Data for the task
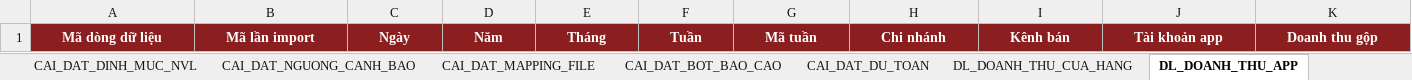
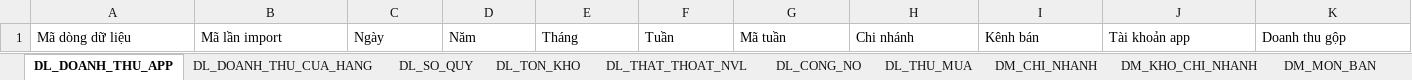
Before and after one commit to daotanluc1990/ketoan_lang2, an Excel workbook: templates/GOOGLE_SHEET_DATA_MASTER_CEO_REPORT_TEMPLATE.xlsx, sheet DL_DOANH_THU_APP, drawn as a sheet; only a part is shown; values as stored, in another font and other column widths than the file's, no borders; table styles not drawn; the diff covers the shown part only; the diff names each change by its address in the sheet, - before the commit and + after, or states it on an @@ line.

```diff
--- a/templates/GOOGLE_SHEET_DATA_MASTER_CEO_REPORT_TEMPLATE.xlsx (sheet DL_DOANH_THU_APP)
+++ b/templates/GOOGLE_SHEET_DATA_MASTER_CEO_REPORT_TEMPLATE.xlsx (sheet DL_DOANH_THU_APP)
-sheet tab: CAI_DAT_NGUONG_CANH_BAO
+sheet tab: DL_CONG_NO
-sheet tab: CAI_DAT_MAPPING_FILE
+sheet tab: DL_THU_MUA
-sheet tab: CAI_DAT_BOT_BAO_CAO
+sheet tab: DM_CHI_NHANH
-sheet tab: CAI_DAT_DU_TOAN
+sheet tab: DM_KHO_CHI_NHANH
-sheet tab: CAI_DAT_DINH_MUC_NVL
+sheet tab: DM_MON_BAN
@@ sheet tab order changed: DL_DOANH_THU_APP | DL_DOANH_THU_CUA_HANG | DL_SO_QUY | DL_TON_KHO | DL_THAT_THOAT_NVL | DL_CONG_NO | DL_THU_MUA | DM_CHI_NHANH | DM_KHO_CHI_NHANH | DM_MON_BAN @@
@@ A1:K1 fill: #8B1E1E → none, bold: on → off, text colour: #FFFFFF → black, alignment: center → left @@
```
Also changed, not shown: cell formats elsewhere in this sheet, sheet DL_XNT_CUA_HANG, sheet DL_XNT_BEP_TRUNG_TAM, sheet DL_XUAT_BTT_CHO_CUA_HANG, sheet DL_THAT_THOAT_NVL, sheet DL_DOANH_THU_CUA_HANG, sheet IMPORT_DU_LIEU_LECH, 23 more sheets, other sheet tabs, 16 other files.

Exercise
Read through the material above, and whenever a line contains "shown", copy it.

Reply
Before and after one commit to daotanluc1990/ketoan_lang2, an Excel workbook: templates/GOOGLE_SHEET_DATA_MASTER_CEO_REPORT_TEMPLATE.xlsx, sheet DL_DOANH_THU_APP, drawn as a sheet; only a part is shown; values as stored, in another font and other column widths than the file's, no borders; table styles not drawn; the diff covers the shown part only; the diff names each change by its address in the sheet, - before the commit and + after, or states it on an @@ line.
Also changed, not shown: cell formats elsewhere in this sheet, sheet DL_XNT_CUA_HANG, sheet DL_XNT_BEP_TRUNG_TAM, sheet DL_XUAT_BTT_CHO_CUA_HANG, sheet DL_THAT_THOAT_NVL, sheet DL_DOANH_THU_CUA_HANG, sheet IMPORT_DU_LIEU_LECH, 23 more sheets, other sheet tabs, 16 other files.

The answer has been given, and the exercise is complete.